- More patients from Texas are asking abortion providers about a pill to end their pregnancy since the rollout of SB8.
- SB8 is a restrictive abortion law that went into effect on September 1.
- The law prohibits anyone from obtaining an abortion after six weeks of pregnancy.
Telehealth and healthcare providers are seeing upticks in the number of Texans asking for medical abortion pills to end their pregnancies, suggesting Texans are desperate to find ways to skirt the restrictive SB8 law.
The law, which went into effect September 1, prohibits anyone from obtaining an abortion after six weeks of pregnancy. That’s a point at which most people do not yet know they are pregnant.
In response, Texans who need an abortion have been looking for alternative approaches to getting one, like traveling out of state.
At online abortion clinic Hey Jane, the number of patients from Texas calling in to get an abortion pill more than doubled from August to September, a timeframe that aligns with the law’s rollout.
Mobile reproductive health clinic Just the Pill also saw a “slight uptick” in patients from Texas, Medical Director Julie Amaon told Insider.
“We have had a slight uptick in Texas patients, but we have not been able to see any of them here,” Amaon said.
That’s because most people are flocking to neighboring states like Louisiana, Oklahoma, and New Mexico. Just the Pill has options set up for people living in or willing to travel to Minnesota or Montana. The company has begun contacting clinics in states neighboring Texas to help people in the area get access to an abortion pill.
For immigrants and people who have commitments like work or children, traveling out of state to get an abortion is not a viable option.
Sometimes buying abortion pills is also not an option.
Abortion pills can cost hundreds of dollars. Just the Pill provides abortion care for $US350 ($AU466) per patient, and the clinic does not accept insurance.
“It’s a ton of money, and trying to get your funds together is one of the principal reasons for delaying getting an abortion,” said Columbia University reproductive rights scholar Carol Sanger in an interview with Insider. “You have no one to lend it to you.”
Reproductive companies are struggling to bring abortion access to Texans
Abortion provider Choix is working to set up telehealth opportunities in states bordering Texas.
“We want people to have as many options as possible for how and when they can get abortion care, especially given how overwhelmed many brick and mortar clinics are that surround Texas,” Choix Co-Founder Cindy Adam told Insider.
Abortion-inducing medication is becoming an increasingly common way to end a pregnancy, according to the Guttmacher Institute, a pro-choice research organization. But the medication is getting harder to obtain.
In September, Republican Governor Kristi Noem issued an order to restrict access to abortion medication in South Dakota. Under the order, an in-person examination is required before a state-licensed physician can dispense or prescribe an abortion pill to a patient. The medication is also blocked from being delivered or provided in schools and on state property.

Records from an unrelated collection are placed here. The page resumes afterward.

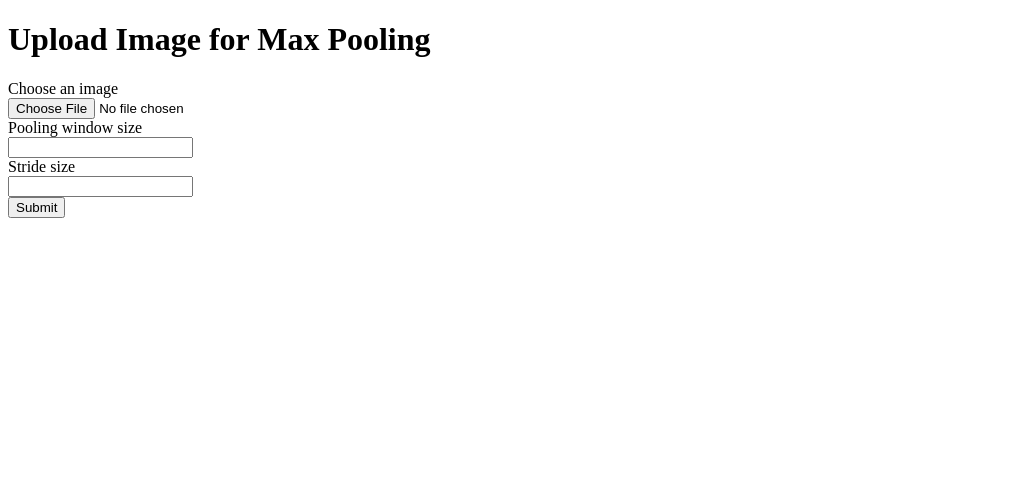
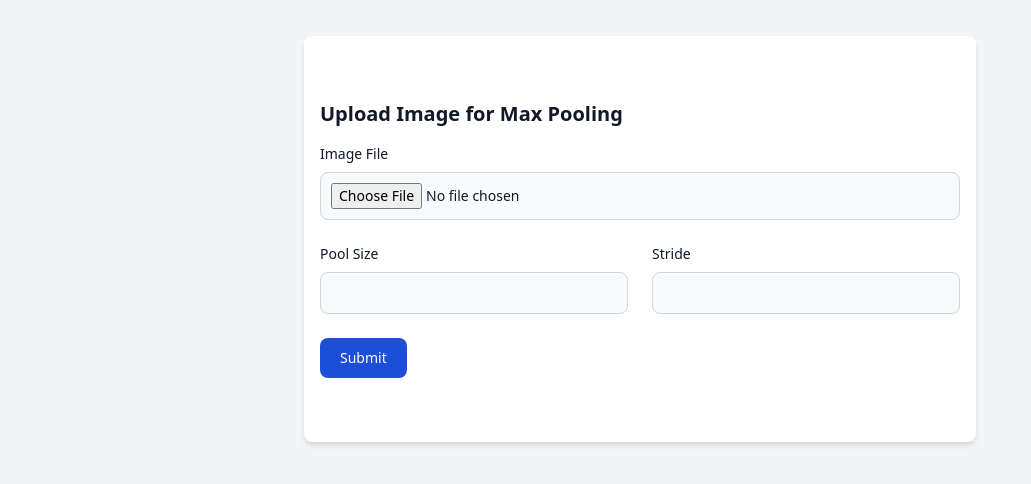
Before and after one commit to cyl0424/Information_Security_Project, a Flask app: page / in a window 1280 px wide. Shown: the top 484 px of the page, without its empty margins (0-1031 px from the left). Run offline with Flask 3, Linux system fonts and the light colour scheme.

Commit message:
web ui 수정

```diff
--- a/templates/index.html
+++ b/templates/index.html
@@ -3,26 +3,31 @@
 <head>
   <meta charset="utf-8">
   <title>Max Pooling Web App</title>
+  <link href="https://cdn.jsdelivr.net/npm/tailwindcss@2.2.19/dist/tailwind.min.css" rel="stylesheet">
 </head>
-  <body>
-    <h1>Upload Image for Max Pooling</h1>
+<body class="py-9 bg-gray-100 dark:bg-gray-900">
+  <section class="py-8 px-4 mx-auto max-w-2xl lg:py-16 bg-white dark:bg-gray-800 rounded-lg shadow-md">
+    <h2 class="mb-4 text-xl font-bold text-gray-900 dark:text-white">Upload Image for Max Pooling</h2>
     <form method="post" enctype="multipart/form-data">
       {{ form.hidden_tag() }}
-      <div>
-        {{ form.file.label }}<br>
-        {{ form.file }}
+      <div class="grid gap-4 sm:grid-cols-2 sm:gap-6">
+        <div class="sm:col-span-2">
+          <label class="block mb-2 text-sm font-medium text-gray-900 dark:text-white">Image File</label>
+          {{ form.file(class_='bg-gray-50 border border-gray-300 text-gray-900 text-sm rounded-lg focus:ring-primary-500 focus:border-primary-500 block w-full p-2.5 dark:bg-gray-700 dark:border-gray-600 dark:placeholder-gray-400 dark:text-white dark:focus:ring-primary-500 dark:focus:border-primary-500') }}
         </div>
-      <div>
-        {{ form.pool_size.label }}<br>
-        {{ form.pool_size }}
+        <div class="w-full">
+          <label class="block mb-2 text-sm font-medium text-gray-900 dark:text-white">Pool Size</label>
+          {{ form.pool_size(class_='bg-gray-50 border border-gray-300 text-gray-900 text-sm rounded-lg focus:ring-primary-500 focus:border-primary-500 block w-full p-2.5 dark:bg-gray-700 dark:border-gray-600 dark:placeholder-gray-400 dark:text-white dark:focus:ring-primary-500 dark:focus:border-primary-500') }}
         </div>
-      <div>
-        {{ form.stride.label }}<br>
-        {{ form.stride }}
+        <div class="w-full">
+          <label class="block mb-2 text-sm font-medium text-gray-900 dark:text-white">Stride</label>
+          {{ form.stride(class_='bg-gray-50 border border-gray-300 text-gray-900 text-sm rounded-lg focus:ring-primary-500 focus:border-primary-500 block w-full p-2.5 dark:bg-gray-700 dark:border-gray-600 dark:placeholder-gray-400 dark:text-white dark:focus:ring-primary-500 dark:focus:border-primary-500') }}
         </div>
-      <div>
-        {{ form.submit }}
       </div>
+      <button type="submit" class="inline-flex items-center px-5 py-2.5 mt-4 sm:mt-6 text-sm font-medium text-center text-white bg-blue-700 rounded-lg focus:ring-4 focus:ring-primary-200 dark:focus:ring-primary-900 hover:bg-primary-800">
+        Submit
+      </button>
     </form>
+  </section>
 </body>
 </html>
```
Also changed, not shown: templates/processed_result.html (+39 -6 lines), templates/result.html (added, +26 -0 lines). Lines whose indentation alone changed are shown as unchanged.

In Texas, Gov. Greg Abbott is doubling down and making pills harder to obtain. Starting December 2, a separate bill signed just weeks after SB8 went into effect will restrict abortion-inducing medication. Physicians will be allowed to provide abortion pills to people who are seven weeks into a pregnancy, down from 10 weeks.

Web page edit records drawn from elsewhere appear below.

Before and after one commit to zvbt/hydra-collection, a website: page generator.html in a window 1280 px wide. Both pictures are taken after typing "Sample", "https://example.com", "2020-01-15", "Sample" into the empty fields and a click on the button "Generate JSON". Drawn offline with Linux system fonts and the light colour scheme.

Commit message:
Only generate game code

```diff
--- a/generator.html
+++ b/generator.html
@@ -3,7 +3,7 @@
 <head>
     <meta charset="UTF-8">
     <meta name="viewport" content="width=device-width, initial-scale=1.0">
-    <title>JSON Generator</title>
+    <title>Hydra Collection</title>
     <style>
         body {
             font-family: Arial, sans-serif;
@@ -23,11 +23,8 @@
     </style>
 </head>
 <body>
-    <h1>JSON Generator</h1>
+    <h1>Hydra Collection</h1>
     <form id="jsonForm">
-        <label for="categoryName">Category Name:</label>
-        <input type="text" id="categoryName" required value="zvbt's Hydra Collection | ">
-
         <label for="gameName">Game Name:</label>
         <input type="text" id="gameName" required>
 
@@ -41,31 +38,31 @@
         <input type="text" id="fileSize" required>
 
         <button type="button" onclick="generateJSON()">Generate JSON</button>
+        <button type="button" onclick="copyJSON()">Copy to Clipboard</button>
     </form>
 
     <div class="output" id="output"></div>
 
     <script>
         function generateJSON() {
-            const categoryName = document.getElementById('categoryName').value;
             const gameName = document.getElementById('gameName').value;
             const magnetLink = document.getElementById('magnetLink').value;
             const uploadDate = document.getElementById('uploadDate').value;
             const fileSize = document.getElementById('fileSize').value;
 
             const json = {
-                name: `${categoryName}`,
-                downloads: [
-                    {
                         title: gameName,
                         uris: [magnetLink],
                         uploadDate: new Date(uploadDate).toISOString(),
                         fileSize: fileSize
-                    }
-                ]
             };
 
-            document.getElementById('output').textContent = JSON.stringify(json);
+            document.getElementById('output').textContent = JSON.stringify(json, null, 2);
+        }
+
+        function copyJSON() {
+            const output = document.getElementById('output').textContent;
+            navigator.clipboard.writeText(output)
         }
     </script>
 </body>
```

The law will also prohibit physicians from mailing an abortion pill to Texans.